* _GOAL OF THE EXERCISE_: Your task is to restate the data word for word.

* _RECORD SET_:
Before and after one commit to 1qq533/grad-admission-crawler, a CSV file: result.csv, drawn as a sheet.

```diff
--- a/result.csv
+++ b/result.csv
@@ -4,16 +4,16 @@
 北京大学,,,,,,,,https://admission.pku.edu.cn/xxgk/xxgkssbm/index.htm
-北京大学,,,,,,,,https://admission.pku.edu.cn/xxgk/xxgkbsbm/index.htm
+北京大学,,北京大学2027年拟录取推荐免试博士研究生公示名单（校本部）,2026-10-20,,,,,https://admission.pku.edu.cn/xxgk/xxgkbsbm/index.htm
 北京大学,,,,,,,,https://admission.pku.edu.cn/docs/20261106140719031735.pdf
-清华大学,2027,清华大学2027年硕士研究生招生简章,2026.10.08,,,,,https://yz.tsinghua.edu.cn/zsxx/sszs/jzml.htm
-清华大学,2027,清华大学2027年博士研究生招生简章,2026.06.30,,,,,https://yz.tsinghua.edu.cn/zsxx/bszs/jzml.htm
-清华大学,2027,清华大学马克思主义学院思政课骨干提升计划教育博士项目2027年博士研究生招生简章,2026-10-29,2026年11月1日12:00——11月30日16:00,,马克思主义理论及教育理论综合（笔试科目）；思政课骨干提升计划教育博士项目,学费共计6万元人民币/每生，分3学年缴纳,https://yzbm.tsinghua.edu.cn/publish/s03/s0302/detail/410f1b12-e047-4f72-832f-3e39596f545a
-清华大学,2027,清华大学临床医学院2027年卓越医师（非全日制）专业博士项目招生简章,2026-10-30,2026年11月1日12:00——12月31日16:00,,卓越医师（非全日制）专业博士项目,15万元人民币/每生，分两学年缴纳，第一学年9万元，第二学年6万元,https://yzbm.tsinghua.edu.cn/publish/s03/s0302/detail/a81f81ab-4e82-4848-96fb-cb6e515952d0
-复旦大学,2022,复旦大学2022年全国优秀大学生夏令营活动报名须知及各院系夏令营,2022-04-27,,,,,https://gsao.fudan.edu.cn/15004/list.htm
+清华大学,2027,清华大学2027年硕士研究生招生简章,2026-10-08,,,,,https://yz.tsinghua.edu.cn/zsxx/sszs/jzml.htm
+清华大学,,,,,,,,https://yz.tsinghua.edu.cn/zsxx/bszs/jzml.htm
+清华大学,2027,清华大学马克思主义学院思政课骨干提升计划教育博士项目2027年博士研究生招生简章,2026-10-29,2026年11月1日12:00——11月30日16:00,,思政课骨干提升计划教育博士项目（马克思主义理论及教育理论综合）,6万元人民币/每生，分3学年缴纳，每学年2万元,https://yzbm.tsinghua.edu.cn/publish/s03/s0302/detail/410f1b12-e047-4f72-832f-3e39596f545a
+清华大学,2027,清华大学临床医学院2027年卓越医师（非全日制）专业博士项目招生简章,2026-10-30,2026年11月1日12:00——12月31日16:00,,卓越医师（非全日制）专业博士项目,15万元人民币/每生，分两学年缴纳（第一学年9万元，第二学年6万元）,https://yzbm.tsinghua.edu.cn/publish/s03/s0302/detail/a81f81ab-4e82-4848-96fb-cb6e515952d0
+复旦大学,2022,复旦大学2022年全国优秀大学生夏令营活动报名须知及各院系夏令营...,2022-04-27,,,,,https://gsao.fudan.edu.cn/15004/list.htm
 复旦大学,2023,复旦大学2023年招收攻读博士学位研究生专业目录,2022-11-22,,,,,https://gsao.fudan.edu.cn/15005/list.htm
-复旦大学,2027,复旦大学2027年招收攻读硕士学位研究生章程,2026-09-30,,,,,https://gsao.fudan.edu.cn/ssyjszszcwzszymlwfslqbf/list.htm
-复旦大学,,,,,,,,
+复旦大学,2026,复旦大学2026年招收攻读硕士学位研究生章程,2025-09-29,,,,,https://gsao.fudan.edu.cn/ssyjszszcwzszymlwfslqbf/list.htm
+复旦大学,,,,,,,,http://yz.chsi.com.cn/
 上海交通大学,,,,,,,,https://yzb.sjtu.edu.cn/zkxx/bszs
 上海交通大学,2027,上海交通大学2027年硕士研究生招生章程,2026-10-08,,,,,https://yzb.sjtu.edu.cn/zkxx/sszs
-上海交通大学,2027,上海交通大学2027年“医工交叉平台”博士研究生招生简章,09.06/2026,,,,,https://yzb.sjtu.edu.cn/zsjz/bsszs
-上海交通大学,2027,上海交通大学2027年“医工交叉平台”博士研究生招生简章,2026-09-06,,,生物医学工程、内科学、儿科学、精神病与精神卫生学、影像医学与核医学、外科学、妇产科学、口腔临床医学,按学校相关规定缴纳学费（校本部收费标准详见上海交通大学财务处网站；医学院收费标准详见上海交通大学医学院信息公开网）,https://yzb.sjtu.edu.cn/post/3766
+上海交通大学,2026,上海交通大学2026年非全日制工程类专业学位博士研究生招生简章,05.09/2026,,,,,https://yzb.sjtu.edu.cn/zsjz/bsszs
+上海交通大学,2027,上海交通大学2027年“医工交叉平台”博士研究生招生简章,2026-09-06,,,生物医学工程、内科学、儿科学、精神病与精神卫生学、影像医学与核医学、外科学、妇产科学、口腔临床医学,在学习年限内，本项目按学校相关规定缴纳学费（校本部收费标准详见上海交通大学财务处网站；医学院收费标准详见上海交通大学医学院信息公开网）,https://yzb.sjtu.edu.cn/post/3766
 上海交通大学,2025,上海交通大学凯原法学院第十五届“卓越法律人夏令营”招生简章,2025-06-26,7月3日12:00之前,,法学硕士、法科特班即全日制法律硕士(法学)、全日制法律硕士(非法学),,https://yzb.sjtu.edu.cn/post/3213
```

* _SOLVED EXERCISE_:
Before and after one commit to 1qq533/grad-admission-crawler, a CSV file: result.csv, drawn as a sheet.

```diff
--- a/result.csv
+++ b/result.csv
@@ -4,16 +4,16 @@
 北京大学,,,,,,,,https://admission.pku.edu.cn/xxgk/xxgkssbm/index.htm
-北京大学,,,,,,,,https://admission.pku.edu.cn/xxgk/xxgkbsbm/index.htm
+北京大学,,北京大学2027年拟录取推荐免试博士研究生公示名单（校本部）,2026-10-20,,,,,https://admission.pku.edu.cn/xxgk/xxgkbsbm/index.htm
 北京大学,,,,,,,,https://admission.pku.edu.cn/docs/20261106140719031735.pdf
-清华大学,2027,清华大学2027年硕士研究生招生简章,2026.10.08,,,,,https://yz.tsinghua.edu.cn/zsxx/sszs/jzml.htm
-清华大学,2027,清华大学2027年博士研究生招生简章,2026.06.30,,,,,https://yz.tsinghua.edu.cn/zsxx/bszs/jzml.htm
-清华大学,2027,清华大学马克思主义学院思政课骨干提升计划教育博士项目2027年博士研究生招生简章,2026-10-29,2026年11月1日12:00——11月30日16:00,,马克思主义理论及教育理论综合（笔试科目）；思政课骨干提升计划教育博士项目,学费共计6万元人民币/每生，分3学年缴纳,https://yzbm.tsinghua.edu.cn/publish/s03/s0302/detail/410f1b12-e047-4f72-832f-3e39596f545a
-清华大学,2027,清华大学临床医学院2027年卓越医师（非全日制）专业博士项目招生简章,2026-10-30,2026年11月1日12:00——12月31日16:00,,卓越医师（非全日制）专业博士项目,15万元人民币/每生，分两学年缴纳，第一学年9万元，第二学年6万元,https://yzbm.tsinghua.edu.cn/publish/s03/s0302/detail/a81f81ab-4e82-4848-96fb-cb6e515952d0
-复旦大学,2022,复旦大学2022年全国优秀大学生夏令营活动报名须知及各院系夏令营,2022-04-27,,,,,https://gsao.fudan.edu.cn/15004/list.htm
+清华大学,2027,清华大学2027年硕士研究生招生简章,2026-10-08,,,,,https://yz.tsinghua.edu.cn/zsxx/sszs/jzml.htm
+清华大学,,,,,,,,https://yz.tsinghua.edu.cn/zsxx/bszs/jzml.htm
+清华大学,2027,清华大学马克思主义学院思政课骨干提升计划教育博士项目2027年博士研究生招生简章,2026-10-29,2026年11月1日12:00——11月30日16:00,,思政课骨干提升计划教育博士项目（马克思主义理论及教育理论综合）,6万元人民币/每生，分3学年缴纳，每学年2万元,https://yzbm.tsinghua.edu.cn/publish/s03/s0302/detail/410f1b12-e047-4f72-832f-3e39596f545a
+清华大学,2027,清华大学临床医学院2027年卓越医师（非全日制）专业博士项目招生简章,2026-10-30,2026年11月1日12:00——12月31日16:00,,卓越医师（非全日制）专业博士项目,15万元人民币/每生，分两学年缴纳（第一学年9万元，第二学年6万元）,https://yzbm.tsinghua.edu.cn/publish/s03/s0302/detail/a81f81ab-4e82-4848-96fb-cb6e515952d0
+复旦大学,2022,复旦大学2022年全国优秀大学生夏令营活动报名须知及各院系夏令营...,2022-04-27,,,,,https://gsao.fudan.edu.cn/15004/list.htm
 复旦大学,2023,复旦大学2023年招收攻读博士学位研究生专业目录,2022-11-22,,,,,https://gsao.fudan.edu.cn/15005/list.htm
-复旦大学,2027,复旦大学2027年招收攻读硕士学位研究生章程,2026-09-30,,,,,https://gsao.fudan.edu.cn/ssyjszszcwzszymlwfslqbf/list.htm
-复旦大学,,,,,,,,
+复旦大学,2026,复旦大学2026年招收攻读硕士学位研究生章程,2025-09-29,,,,,https://gsao.fudan.edu.cn/ssyjszszcwzszymlwfslqbf/list.htm
+复旦大学,,,,,,,,http://yz.chsi.com.cn/
 上海交通大学,,,,,,,,https://yzb.sjtu.edu.cn/zkxx/bszs
 上海交通大学,2027,上海交通大学2027年硕士研究生招生章程,2026-10-08,,,,,https://yzb.sjtu.edu.cn/zkxx/sszs
-上海交通大学,2027,上海交通大学2027年“医工交叉平台”博士研究生招生简章,09.06/2026,,,,,https://yzb.sjtu.edu.cn/zsjz/bsszs
-上海交通大学,2027,上海交通大学2027年“医工交叉平台”博士研究生招生简章,2026-09-06,,,生物医学工程、内科学、儿科学、精神病与精神卫生学、影像医学与核医学、外科学、妇产科学、口腔临床医学,按学校相关规定缴纳学费（校本部收费标准详见上海交通大学财务处网站；医学院收费标准详见上海交通大学医学院信息公开网）,https://yzb.sjtu.edu.cn/post/3766
+上海交通大学,2026,上海交通大学2026年非全日制工程类专业学位博士研究生招生简章,05.09/2026,,,,,https://yzb.sjtu.edu.cn/zsjz/bsszs
+上海交通大学,2027,上海交通大学2027年“医工交叉平台”博士研究生招生简章,2026-09-06,,,生物医学工程、内科学、儿科学、精神病与精神卫生学、影像医学与核医学、外科学、妇产科学、口腔临床医学,在学习年限内，本项目按学校相关规定缴纳学费（校本部收费标准详见上海交通大学财务处网站；医学院收费标准详见上海交通大学医学院信息公开网）,https://yzb.sjtu.edu.cn/post/3766
 上海交通大学,2025,上海交通大学凯原法学院第十五届“卓越法律人夏令营”招生简章,2025-06-26,7月3日12:00之前,,法学硕士、法科特班即全日制法律硕士(法学)、全日制法律硕士(非法学),,https://yzb.sjtu.edu.cn/post/3213
```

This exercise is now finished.